One of my new year’s inspirations has been to make good on some unfinished projects lying around the house. I’ve resolved not to start any new projects, or buy new supplies*, until I’ve used some of my existing inventory. This graphic gray and cream fabric from Annie Selke has been sitting around for years, just waiting for me to do something with it. It was a rather large remnant, so even after recovering a throw pillow (which you can see here), I still had enough leftover for another task. So I decided to make an old-school inspiration board. While I love using pinterest and bloglovin and other online boards to compile resources, this board will be used to gather fabric swatches, photos and handwritten notes. I had a really old bulletin board that I hadn’t thrown out, just for this purpose, and with some scissors, glue gun, and nailhead trim, I was good to go.
1. Lay the (ironed) fabric with the front side facing the floor (or table) and place the bulletin board on top, so that you have at least a 2-inch allowance around the board. (You can also use foam insulation board, cut from your local hardware store, if you don’t happen to have a bulletin board lying around like I did.)
2. Using a glue gun, glue the fabric onto the frame of the back of the bulletin board.

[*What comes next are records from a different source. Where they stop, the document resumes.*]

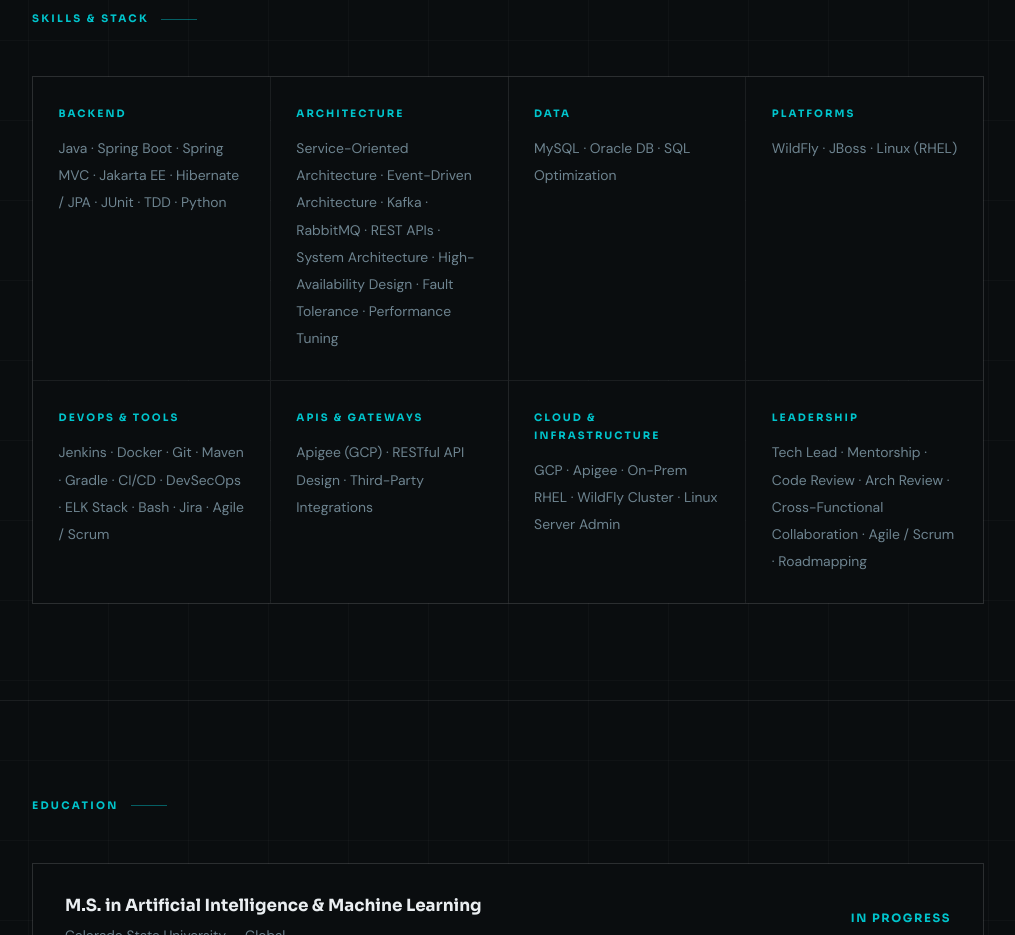
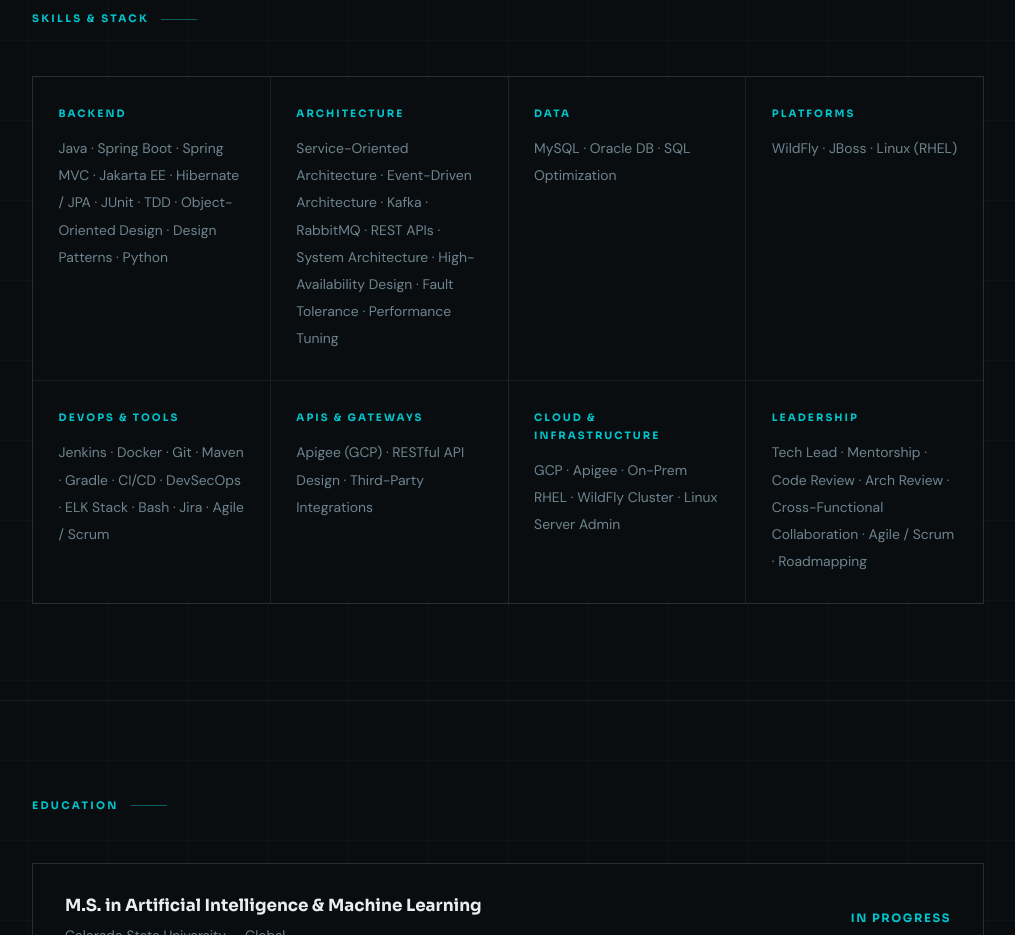
Before and after one commit to steveboyer/steveboyer.dev, a plain HTML site: page index.html in a window 1280 px wide. Shown: the part 4200-5135 px from the top of the page, without its empty margins (132-1147 px from the left). Drawn offline with Linux system fonts and the light colour scheme.

Commit message:
Add more keywords

```diff
--- a/index.html
+++ b/index.html
@@ -630,7 +630,7 @@
     <div class="skills-grid">
       <div class="sg">
         <div class="sg-label">Backend</div>
-        <div class="sg-items">Java · Spring Boot · Spring MVC · Jakarta EE · Hibernate / JPA · JUnit · TDD · Python</div>
+        <div class="sg-items">Java · Spring Boot · Spring MVC · Jakarta EE · Hibernate / JPA · JUnit · TDD · Object-Oriented Design · Design Patterns · Python</div>
       </div>
       <div class="sg">
         <div class="sg-label">Architecture</div>
```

Do one side at a time, making sure to pull the fabric tight as you go. If you start with the side of the board, do the opposite side next. Likewise, if you start with the top, do the bottom next. When you are ready to glue the opposite side, give your fabric a good pull so the front is nice and tight. For the corners, I like to cut a L-shape out to get rid of the excess fabric and keep a cleaner finish.
3. Now you can either stop and enjoy the clean finish of your fabric, or decide to do add something extra. I had a box of nailheads lying around (no joke) so I decided to give mine a border. Starting with the center top, I placed single railheads along the inside frame of the bulletin board. Now I understand why the package called for a rubber mallet (which I don’t have), so it required a little more effort than I had anticipated and the box of nailheads barely covered half of the top of my 2×3 foot board. Do I buy more individual nailheads or go for the nailhead trim? I opted for the latter and after logging onto Amazon to buy this trim, I had to put my project on hold.
4. Fast forward two days and I had my nail head trim in hand. You can easily cut the trim where needed and only have to push in the individual nailheads about every 5 heads. Voila! I finished it up before my 30-minute HGTV show even finished. While I wouldn’t use the trim for furniture or other projects where you need a cleaner look, it worked out great for the inspiration board and now I have another 3 yards left to make something else. Any suggestions?
*(except to finish up existing projects, like the nailhead trim!)